==Overview==
'''Ventricular fibrillation''' (V-fib or VF) is a condition in which there is uncoordinated contraction of the [[cardiac muscle]] of the [[ventricle (heart)|ventricle]]s in the [[heart]], making them quiver rather than contract properly. As a result the heart fails to adequately pump blood and [[hypoxia]] will occur followed by unconsciousness within 20 - 30 seconds. Ventricular fibrillation is the most commonly identified [[arrythmia]] in [[cardiac arrest]] patients.<ref name="medscape">{{cite web|url=http://emedicine.medscape.com/article/158712-overview|title=Ventricular Fibrillation|publisher=Medscape|author=Michael E Zevitz, MD|accessdate=2011-08-17}}</ref> While there is some activity, the lay person is usually unable to detect it by palpating (feeling) the major pulse points of the carotid and femoral arteries. Such an [[arrhythmia]] is only confirmed by [[electrocardiography]]. Ventricular fibrillation is a [[medical emergency]] that requires prompt [[Basic Life Support]] interventions. If this [[arrhythmia]] continues for more than a few seconds, it will likely degenerate further into [[asystole]] ("flat line"). This condition results in [[cardiogenic shock]] and cessation of effective blood [[Circulation (physiology)|circulation]]. As a consequence, [[Sudden Cardiac Death|sudden cardiac death (SCD)]] will result in a matter of minutes. If the patient is not revived after a sufficient period (within roughly 5 minutes at room temperature), the patient could sustain irreversible brain damage and possibly become brain dead due to the effects of cerebral [[Hypoxia (medical)|hypoxia]]. On the other hand, death often occurs if normal [[sinus rhythm]] is not restored within 90 seconds of the onset of VF, especially if it has degenerated further into [[asystole]].
+

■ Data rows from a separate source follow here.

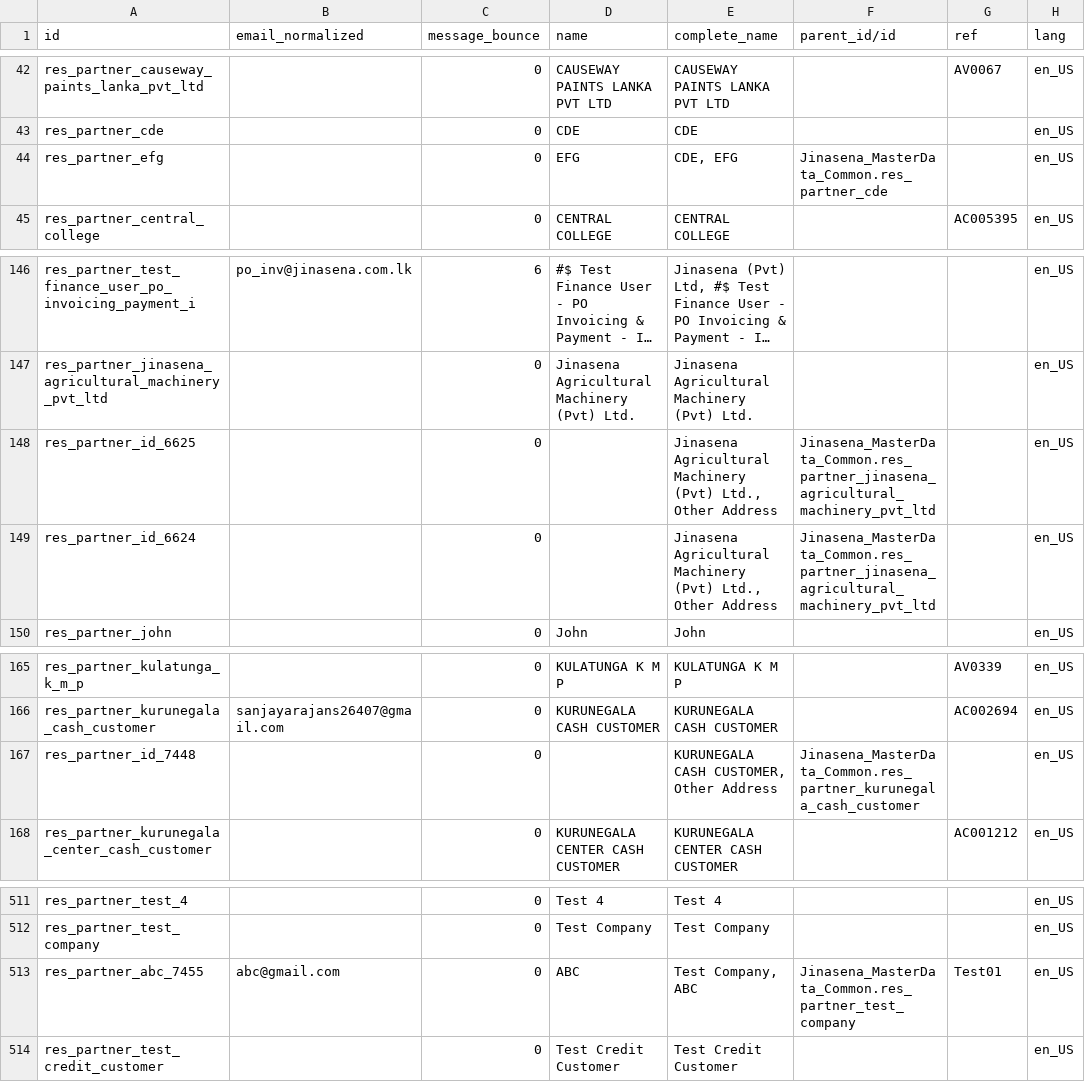
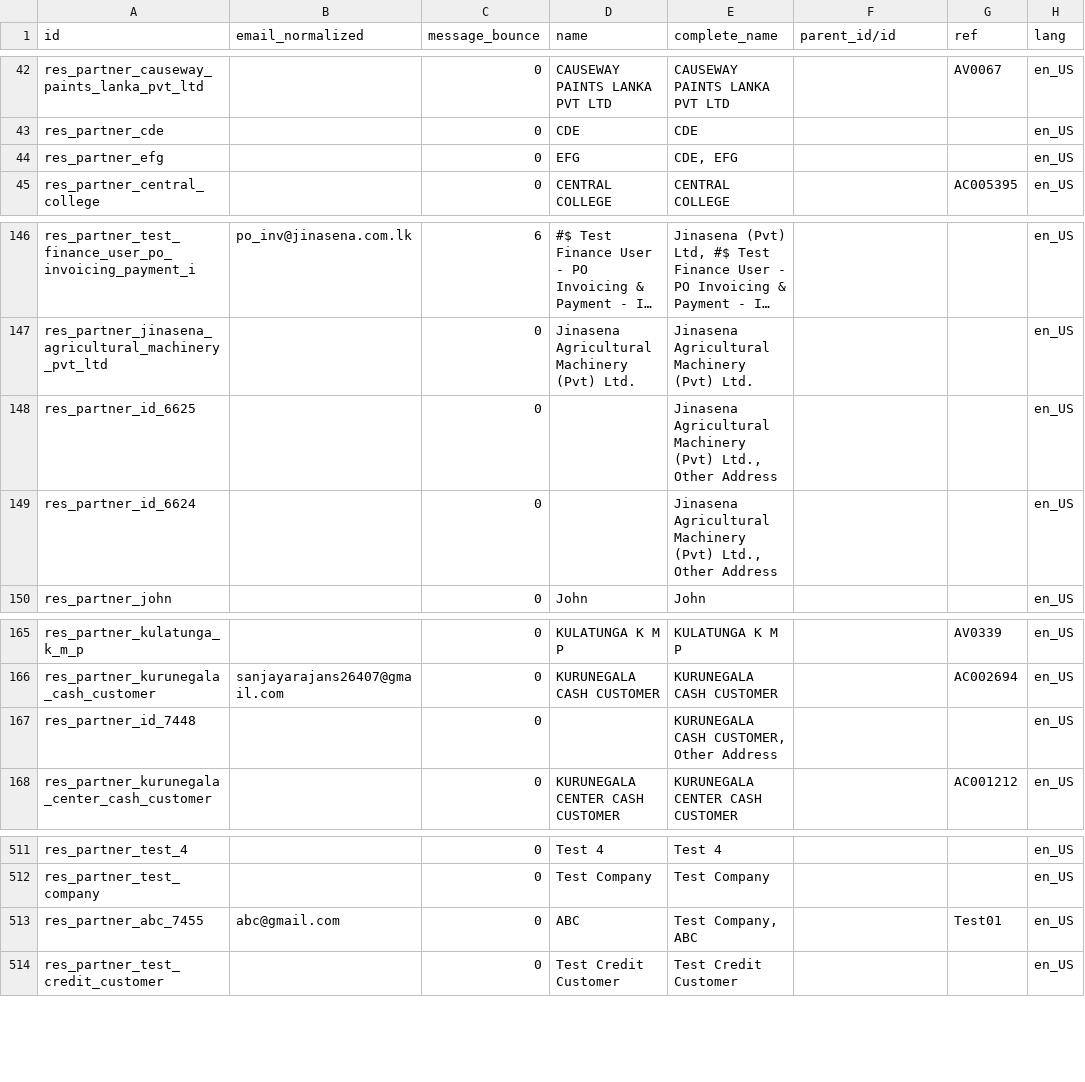
Before and after one commit to sanjayaWjinasena/Jinasena_MasterData_Common, a CSV file: data/res.partner.csv, drawn as a sheet; only a part is shown, gaps mark what is left out; long unchanged cells end in …; the diff names each change by its address in the sheet, - before the commit and + after, or states it on an @@ line.

Commit message:
Generalize late-binding: link CSVs also cover self-refs (parent_id) and same-repo forward refs (manager_id)

```diff
--- a/data/res.partner.csv
+++ b/data/res.partner.csv
-F44 (parent_id/id): Jinasena_MasterData_Common.res_partner_cde
+F44 (parent_id/id): (empty)
-F148:F149 (parent_id/id): Jinasena_MasterData_Common.res_partner_jinasena_agricultural_machinery_pvt_ltd
+F148:F149 (parent_id/id): (empty)
-F167 (parent_id/id): Jinasena_MasterData_Common.res_partner_kurunegala_cash_customer
+F167 (parent_id/id): (empty)
-F513 (parent_id/id): Jinasena_MasterData_Common.res_partner_test_company
+F513 (parent_id/id): (empty)
```
Also changed, not shown: 2 other files.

'''Ventricular fibrillation''' (V-fib or VF) is a condition in which there is uncoordinated contraction of the [[cardiac muscle]] of the [[ventricle (heart)|ventricle]]s in the [[heart]], making them quiver rather than contract properly. As a result, the heart fails to adequately pump blood and [[hypoxia]] will occur followed by unconsciousness within 20 - 30 seconds. Ventricular fibrillation is the most commonly identified [[arrythmia]] in [[cardiac arrest]] patients. While there is some activity, the layperson is usually unable to detect it by palpating (feeling) the major pulse points of the carotid and femoral arteries. Such an [[arrhythmia]] is only confirmed by [[electrocardiography]]. Ventricular fibrillation is a [[medical emergency]] that requires prompt [[Basic Life Support]] interventions. If this [[arrhythmia]] continues for more than a few seconds, it will likely degenerate further into [[asystole]] ("flatline"). This condition results in [[cardiogenic shock]] and cessation of effective blood [[Circulation (physiology)|circulation]]. As a consequence, [[Sudden Cardiac Death|sudden cardiac death (SCD)]] will result in a matter of minutes. If the patient is not revived after a sufficient period (within roughly 5 minutes at room temperature), the patient could sustain irreversible brain damage and possibly become brain dead due to the effects of cerebral [[Hypoxia (medical)|hypoxia]]. On the other hand, death often occurs if normal [[sinus rhythm]] is not restored within 90 seconds of the onset of VF, especially if it has degenerated further into [[asystole]].
  
 
==Historical Perspective==
 
==Historical Perspective==
Lyman Brewer suggests that the first recorded incident of ventricular fibrillation dates as far back as 1500 BC, and can be found in the [[Ebers papyrus]] of ancient Egypt. The extract recorded 3500 years ago may even date from as far back as 3500 BC. It states: "When the [[heart]] is diseased, its work is imperfectly performed: the vessels proceeding from the [[heart]] become inactive, so that you cannot feel them, if the heart trembles, has little power and sinks, the disease is advanced and death is near." A book authored by Jo Miles suggests that it may even go back farther. Tests done on frozen remains found in the Himalayas seemed fairly conclusive that the first known case of ventricular fibrillation dates back to at least 2500 BC.<ref>{{cite journal |author=Brewer LA |title=Sphygmology through the centuries. Historical notes |journal=Am. J. Surg. |volume=145 |issue=6 |pages=695–701 |year=1983 |pmid=6344674 |doi= 10.1016/0002-9610(83)90124-1|url=}}</ref> Whether this is a description of ventricular fibrillation is debatable.<ref>{{cite journal |author=Brewer LA |title=Sphygmology through the centuries. Historical notes |journal=Am. J. Surg. |volume=145 |issue=6 |pages=696–702 |year=1983 |pmid=6344674 |doi= 10.1016/0002-9610(83)90124-1|url=}}</ref> The next recorded description occurs 3000 years later and is recorded by [[Vesalius]], who described the appearance of "worm-like" movements of the heart in animals prior to death.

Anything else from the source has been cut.